|Daniel O'Leary, a soldier from Ireland |
who also preserved Simon Bolivar's personal
documents for history.
Of course, that's probably an exaggeration. But I thought about it while looking at some English miniatures now on display in the National Museum in Bogotá.
The technique of creating miniatures probably came to Colombia with the Royal Botanical Expedition of 1783 to 2016, led by Celestino Mutis, which created miniatures to record plants encountered during the travels. After the expedition's end, artists sought other ways to earn money, such as making portraits of the wealthy.
One of the tiny portraits on display shows Irishman Daniel Florence O'Leary. He was an aide-de-camp under Simon Bolivar and perhaps the most famous member of the British Legion, a volunteer force which fought alongside Bolivar against the Spanish empire. The British effort was not altruistic, of course: they wanted to weaken a rival empire and rule the world - which they eventually accomplished.

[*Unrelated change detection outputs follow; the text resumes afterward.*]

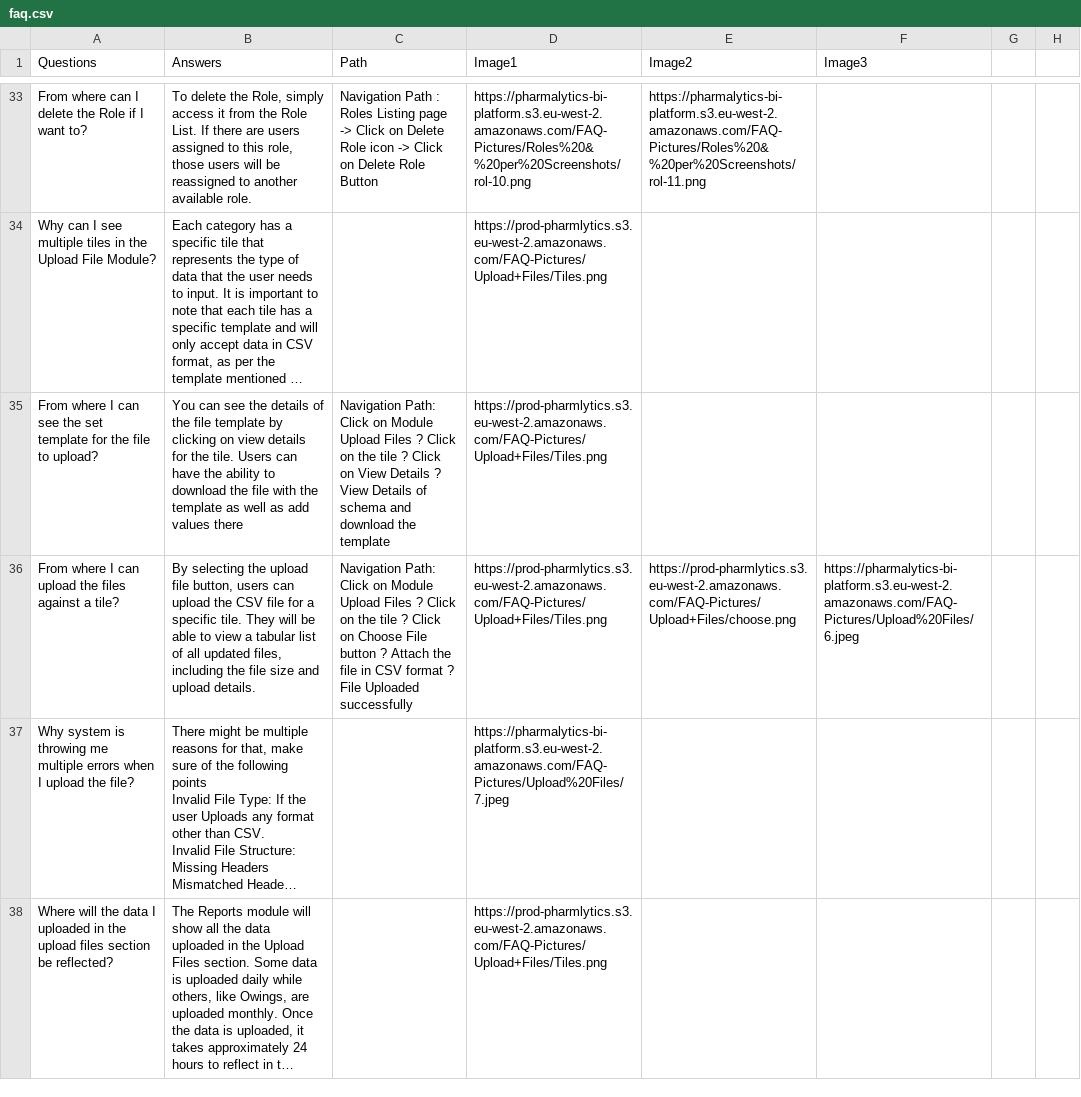
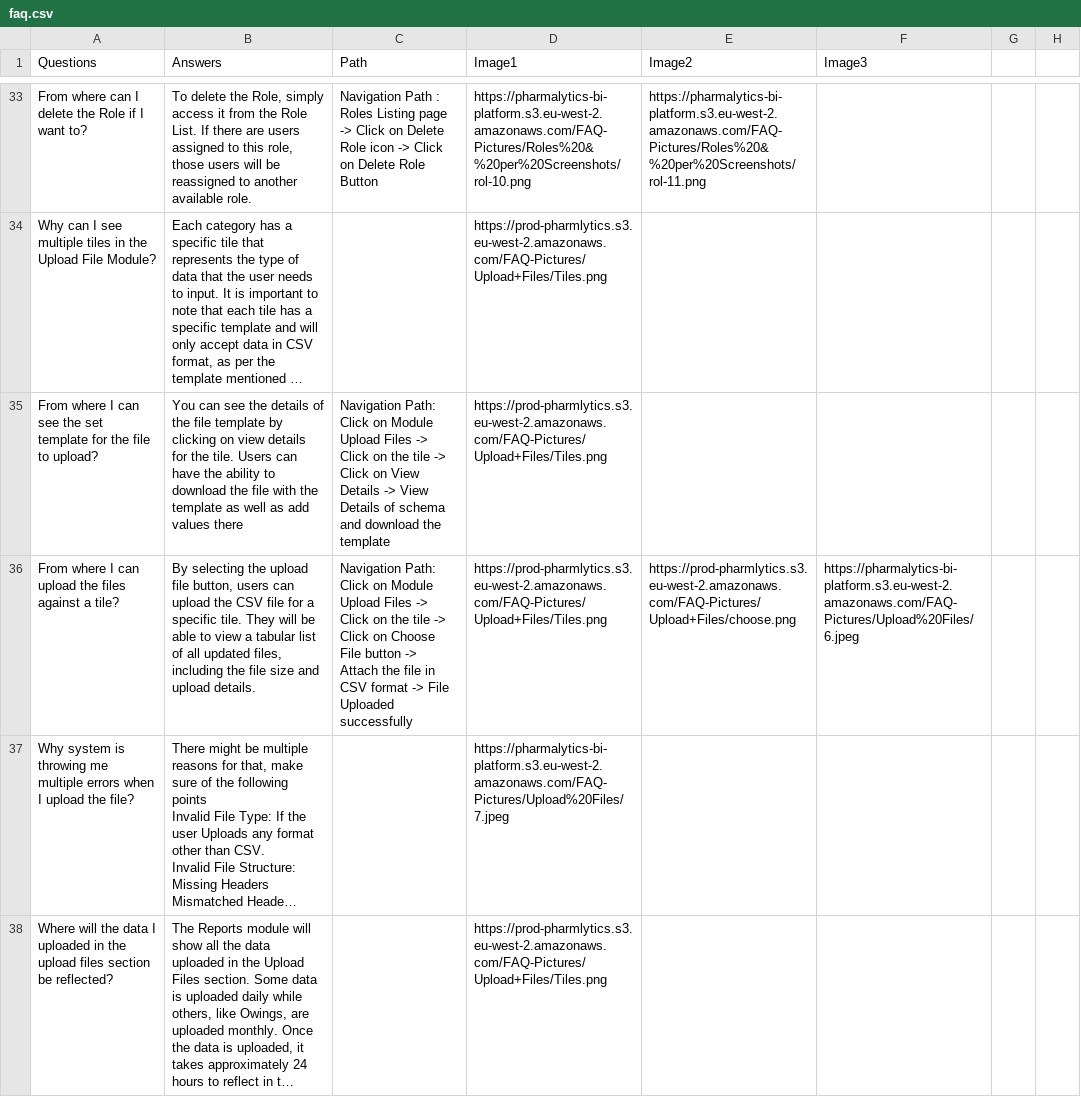
Before and after one commit to Drdragon313/PharmacyManagementSystem, a CSV file: public/faq.csv, drawn as a sheet; only a part is shown, gaps mark what is left out; long unchanged cells end in …; the diff covers the shown part only; the diff names each change by its address in the sheet, - before the commit and + after, or states it on an @@ line.

```diff
--- a/public/faq.csv
+++ b/public/faq.csv
-C35 (Path): …Upload Files ? Click on the tile ? Click on View Details ? View Details…
+C35 (Path): …Upload Files -> Click on the tile -> Click on View Details -> View Details…
-C36 (Path): …Upload Files ? Click on the tile ? Click on Choose File button ? Attach the file in CSV format ? File Uploaded…
+C36 (Path): …Upload Files -> Click on the tile -> Click on Choose File button -> Attach the file in CSV format -> File Uploaded…
```
Also changed, not shown: 1 edited cell elsewhere in this file, public/reports.csv.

|England's King George IV: A dissolute, |
unprincipled man, but nevertheless
admired by Colombians.
Even after the colonies had broken away from Spain's rule, their real independence wasn't assured. France, which practically controlled Spain, considered trying to reconquer the colonies. And a coalition of Europe's conservative monarchies talked of sending members of European royal families across the ocean to rule the New World. (The only place where this was actually tried was Mexico, where the French installed the Austrian Maximilian I. Maximilian lasted only three years, however, before being overthrown and executed by Benito Juarez.)
|An unidentified member of the British Legion.|
|British Foreign Secretary George Canning, |
whose recogintion of the nations of
Latin America made their independence certain.
"I resolved that if France had Spain it should not be Spain with the Indies," Canning explained the next year. "I called the New World into existence to redress the balance of the Old."
|The British Cemetery in Bogotá, |
created for the British Legion veterans.
|A plaque on Plaza Bolivar in Bogotá |
comemorating the British Legion.
Previously, the United States had recognized Colombia in 1822 and the next year U.S. Pres. James Monroe issued his famous doctrine opposing further European colonization or interference in the Americas. But the U.S. was a weak nation: It was Britain that mattered.
|A tomb in Bogotá's Central Cemetery carries the surname O'Leary - possibly a descendent of revolutionary hero Daniel O'Leary, who is buried in Caracas, Venezuela?|
|A plaque in the British Cemetery says that a fence was built from the British Legion's muskets.|
Related post: A Patch of England in Bogotá.
By Mike Ceaser, of Bogotá Bike Tours